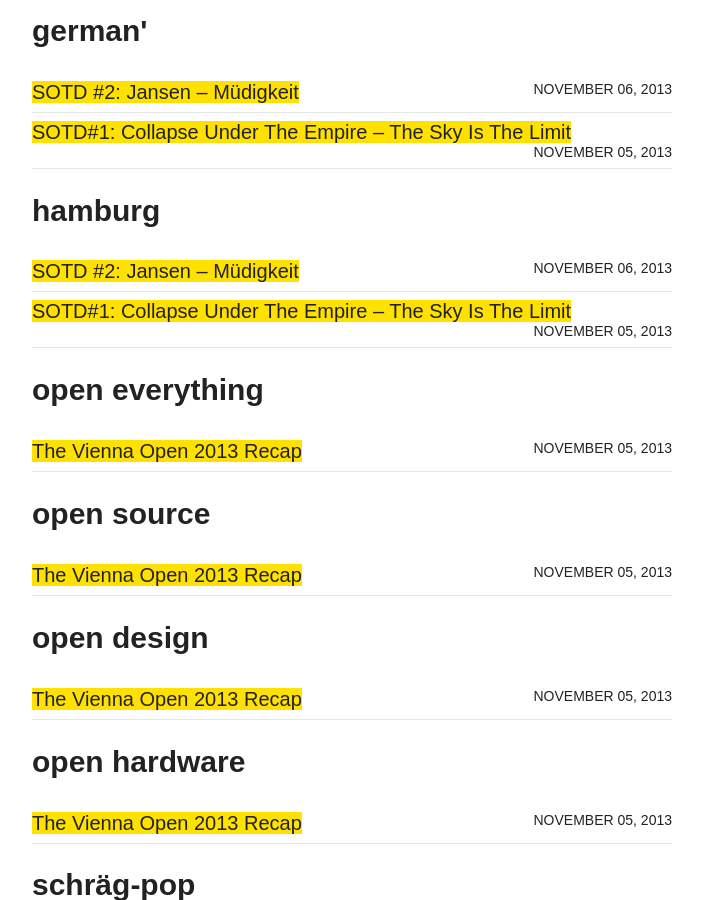
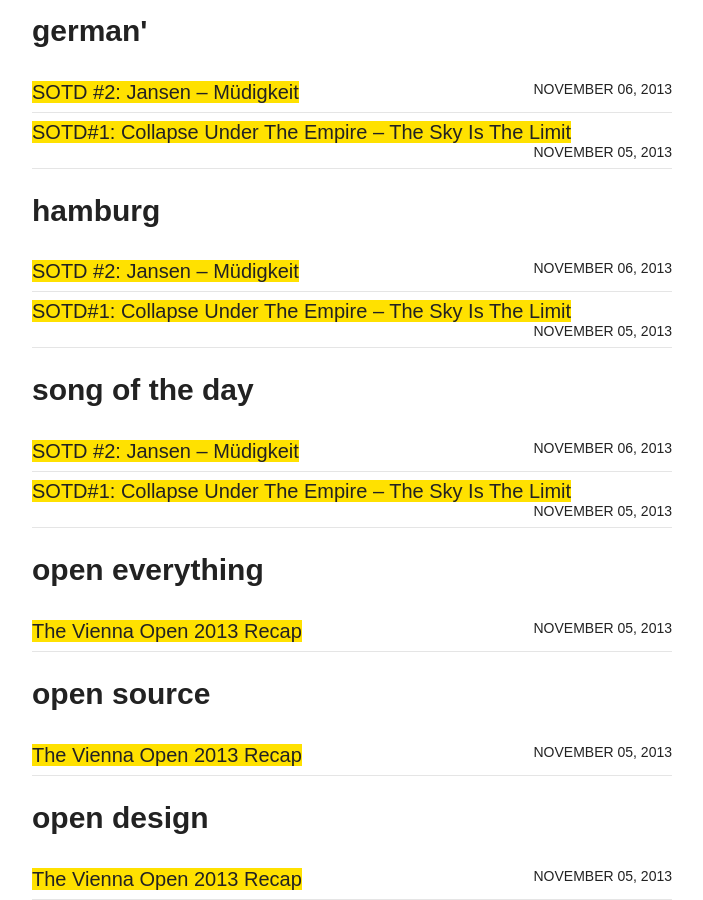
Before and after one commit to bobschi/lebobs.ch, a Jekyll site: the page built from tags.html, in a window 1280 px wide and 900 px high, scrolled down 5615 px. Shown: the whole window, without its empty margins (288-991 px from the left). Built offline with Jekyll 4.4.1, drawn with Linux system fonts in a browser that asks for light colours; nearby versions of some CDN libraries.

Commit message:
added sotd tags

```diff
--- a/_posts/2013-11-05-sotd-1-collapse-under-the-empire-the-sky-is-the-limit.md
+++ b/_posts/2013-11-05-sotd-1-collapse-under-the-empire-the-sky-is-the-limit.md
@@ -8,7 +8,7 @@
   credit: "'Shoulders &amp; Giants' Fotos-Session by Thomas Duffé"
   creditlink: http://thomasduffe.sites.livebooks.com/
 category: 'musicblog'
-tags: ['music', 'post-rock', 'instrumental', 'electronic', german', 'hamburg']
+tags: ['music', 'post-rock', 'instrumental', 'electronic', german', 'hamburg', 'song of the day']
 thread: 'post-rock'
 ---
 
--- a/_posts/2013-11-06-sotd-2-jansen-muedigkeit.md
+++ b/_posts/2013-11-06-sotd-2-jansen-muedigkeit.md
@@ -4,7 +4,7 @@
 title: "SOTD #2: Jansen &ndash; Müdigkeit"
 link: http://rd.io/x/QYXvTDfaCB0/
 category: 'musicblog'
-tags: ['music', 'schräg-pop', 'weird', german', 'hamburg', 'melancholy']
+tags: ['music', 'schräg-pop', 'weird', german', 'hamburg', 'melancholy', 'song of the day']
 thread: 'melancholy'
 ---
 
```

══════════════════════════════

Provide only the number of lines above that contain the word "weird".

Response to the exercise =>
2